Would you repeat the data below exactly, taking out the images?

-.-.-

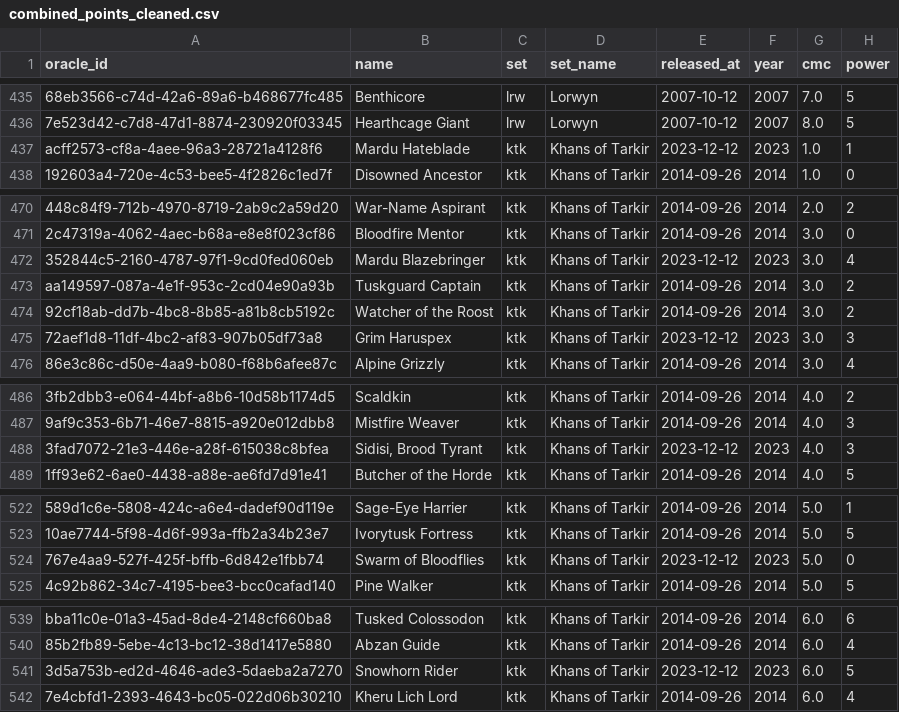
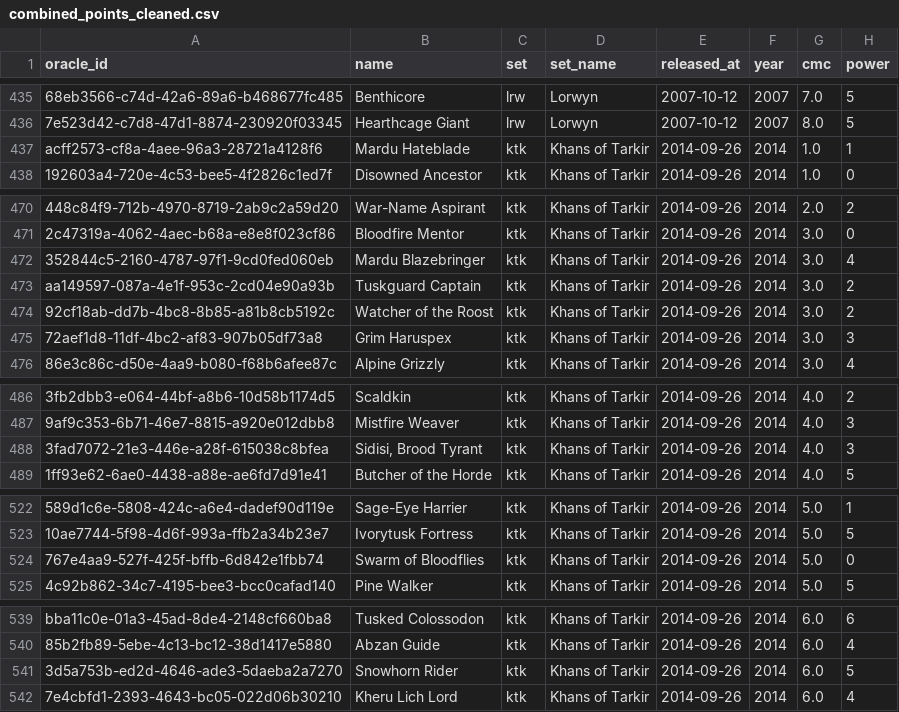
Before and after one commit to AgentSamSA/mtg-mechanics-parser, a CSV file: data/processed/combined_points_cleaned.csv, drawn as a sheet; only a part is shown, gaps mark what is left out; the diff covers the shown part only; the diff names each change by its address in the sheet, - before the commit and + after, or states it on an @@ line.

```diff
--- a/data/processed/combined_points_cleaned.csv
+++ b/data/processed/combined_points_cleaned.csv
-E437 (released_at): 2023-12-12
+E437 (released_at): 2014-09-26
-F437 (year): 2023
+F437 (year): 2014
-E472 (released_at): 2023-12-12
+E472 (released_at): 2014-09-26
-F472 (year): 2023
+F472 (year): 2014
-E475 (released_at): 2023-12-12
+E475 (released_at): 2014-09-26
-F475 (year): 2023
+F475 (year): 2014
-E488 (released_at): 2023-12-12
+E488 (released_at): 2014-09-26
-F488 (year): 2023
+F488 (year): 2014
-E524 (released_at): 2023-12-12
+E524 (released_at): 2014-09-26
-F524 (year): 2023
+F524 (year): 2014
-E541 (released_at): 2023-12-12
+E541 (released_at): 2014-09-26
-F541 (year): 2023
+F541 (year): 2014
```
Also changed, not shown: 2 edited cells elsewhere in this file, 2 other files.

-.-.-

Result for this task:
Before and after one commit to AgentSamSA/mtg-mechanics-parser, a CSV file: data/processed/combined_points_cleaned.csv, drawn as a sheet; only a part is shown, gaps mark what is left out; the diff covers the shown part only; the diff names each change by its address in the sheet, - before the commit and + after, or states it on an @@ line.

```diff
--- a/data/processed/combined_points_cleaned.csv
+++ b/data/processed/combined_points_cleaned.csv
-E437 (released_at): 2023-12-12
+E437 (released_at): 2014-09-26
-F437 (year): 2023
+F437 (year): 2014
-E472 (released_at): 2023-12-12
+E472 (released_at): 2014-09-26
-F472 (year): 2023
+F472 (year): 2014
-E475 (released_at): 2023-12-12
+E475 (released_at): 2014-09-26
-F475 (year): 2023
+F475 (year): 2014
-E488 (released_at): 2023-12-12
+E488 (released_at): 2014-09-26
-F488 (year): 2023
+F488 (year): 2014
-E524 (released_at): 2023-12-12
+E524 (released_at): 2014-09-26
-F524 (year): 2023
+F524 (year): 2014
-E541 (released_at): 2023-12-12
+E541 (released_at): 2014-09-26
-F541 (year): 2023
+F541 (year): 2014
```
Also changed, not shown: 2 edited cells elsewhere in this file, 2 other files.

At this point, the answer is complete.